Two swimmers, at opposite ends of a -foot pool, start to swim the length of the pool, one at the rate of feet per second, the other at feet per second. They swim back and forth for minutes. Allowing no loss of times at the turns, find the number of times they pass each other.
Problem 35
From point outside a circle, with a circumference of units, a tangent is drawn. Also from a secant is drawn dividing the circle into unequal arcs with lengths and . It is found that , the length of the tangent, is the mean proportional between and . If and are integers, then may have the following number of values:
Problem 36
Let be the respective sums of terms of the same arithmetic progression with as the first term and as the common difference. Let . Then is dependent on:
Problem 37

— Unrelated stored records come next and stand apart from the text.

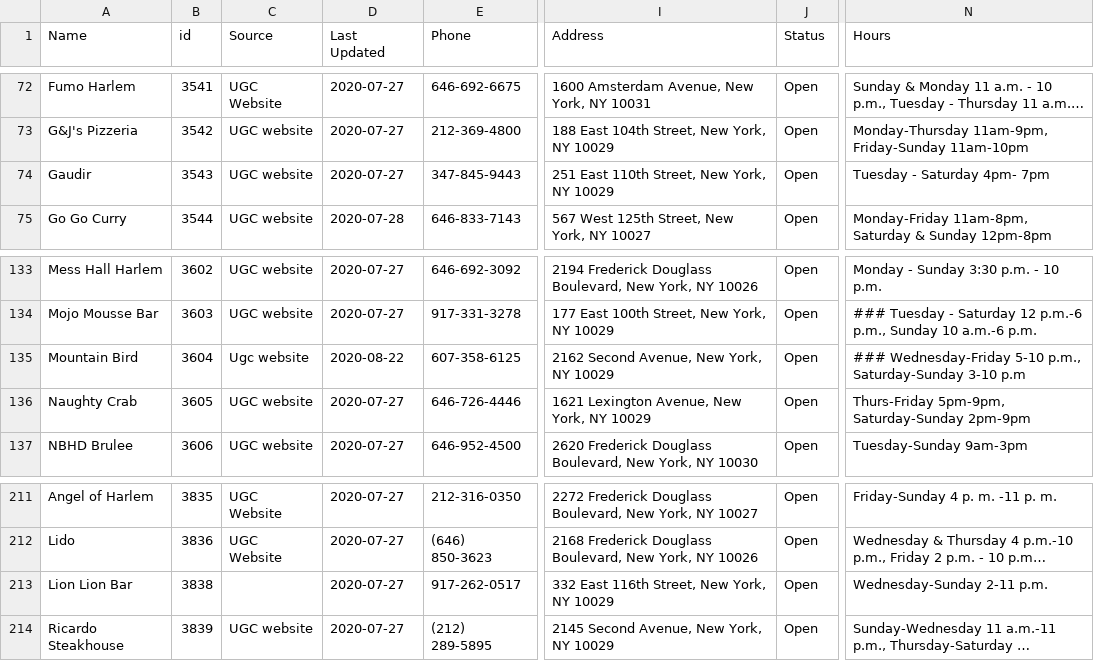
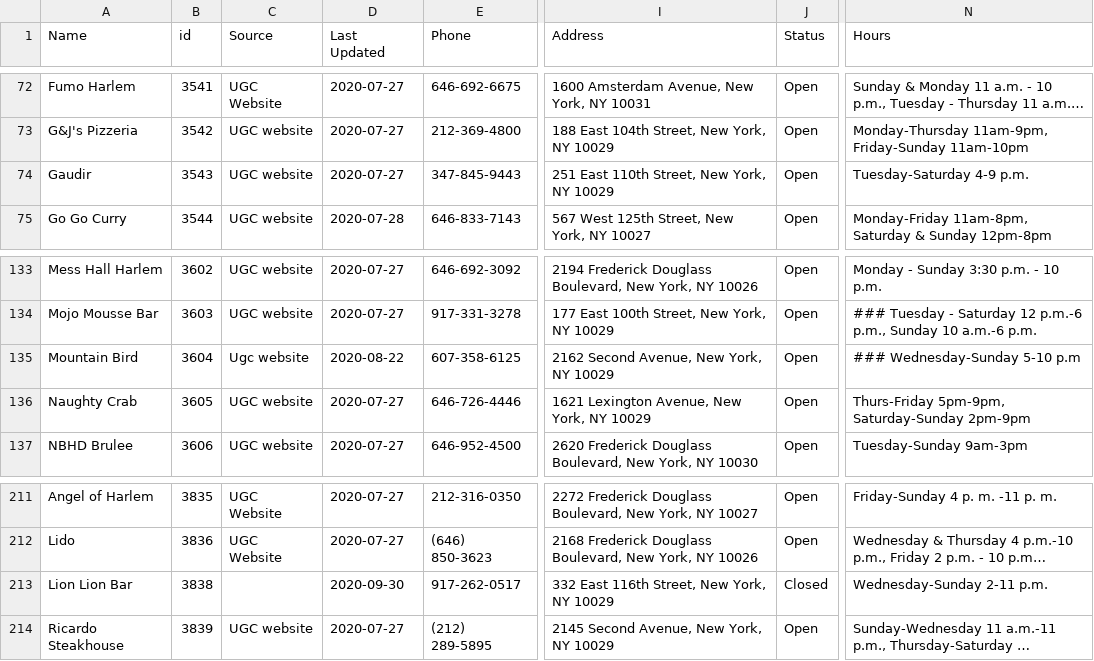
Before and after one commit to zhik/whos-open-uptowngrandcentral, a CSV file: data/rows.csv, drawn as a sheet; only a part is shown, gaps mark what is left out; long unchanged cells end in …; the diff names each change by its address in the sheet, - before the commit and + after, or states it on an @@ line.

Commit message:
Update rows.csv

```diff
--- a/data/rows.csv
+++ b/data/rows.csv
-N74 (Hours): Tuesday - Saturday 4pm- 7pm
+N74 (Hours): Tuesday-Saturday 4-9 p.m.
-N135 (Hours): ### Wednesday-Friday 5-10 p.m., Saturday-Sunday 3-10 p.m
+N135 (Hours): ### Wednesday-Sunday 5-10 p.m
-D213 (Last Updated): 2020-07-27
+D213 (Last Updated): 2020-09-30
-J213 (Status): Open
+J213 (Status): Closed
```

The base of a triangle is of length , and the latitude is of length . A rectangle of height is inscribed in the triangle with the base of the rectangle in the base of the triangle. The area of the rectangle is:
Problem 38
In this diagram and are the equal sides of an isosceles , in which is inscribed equilateral . Designate by , by , and by . Then:
Problem 39
To satisfy the equation , and must be:
Problem 40
Given right with legs . Find the length of the shorter angle trisector from to the hypotenuse:
See also
1960 AHSC (Problems • Answer Key • Resources) | ||
Preceded by 1959 AHSME |
Followed by 1961 AHSME | |
1 • 2 • 3 • 4 • 5 • 6 • 7 • 8 • 9 • 10 • 11 • 12 • 13 • 14 • 15 • 16 • 17 • 18 • 19 • 20 • 21 • 22 • 23 • 24 • 25 • 26 • 27 • 28 • 29 • 30 • 31 • 32 • 33 • 34 • 35 • 36 • 37 • 38 • 39 • 40 | ||
All AHSME Problems and Solutions |
The problems on this page are copyrighted by the Mathematical Association of America's American Mathematics Competitions.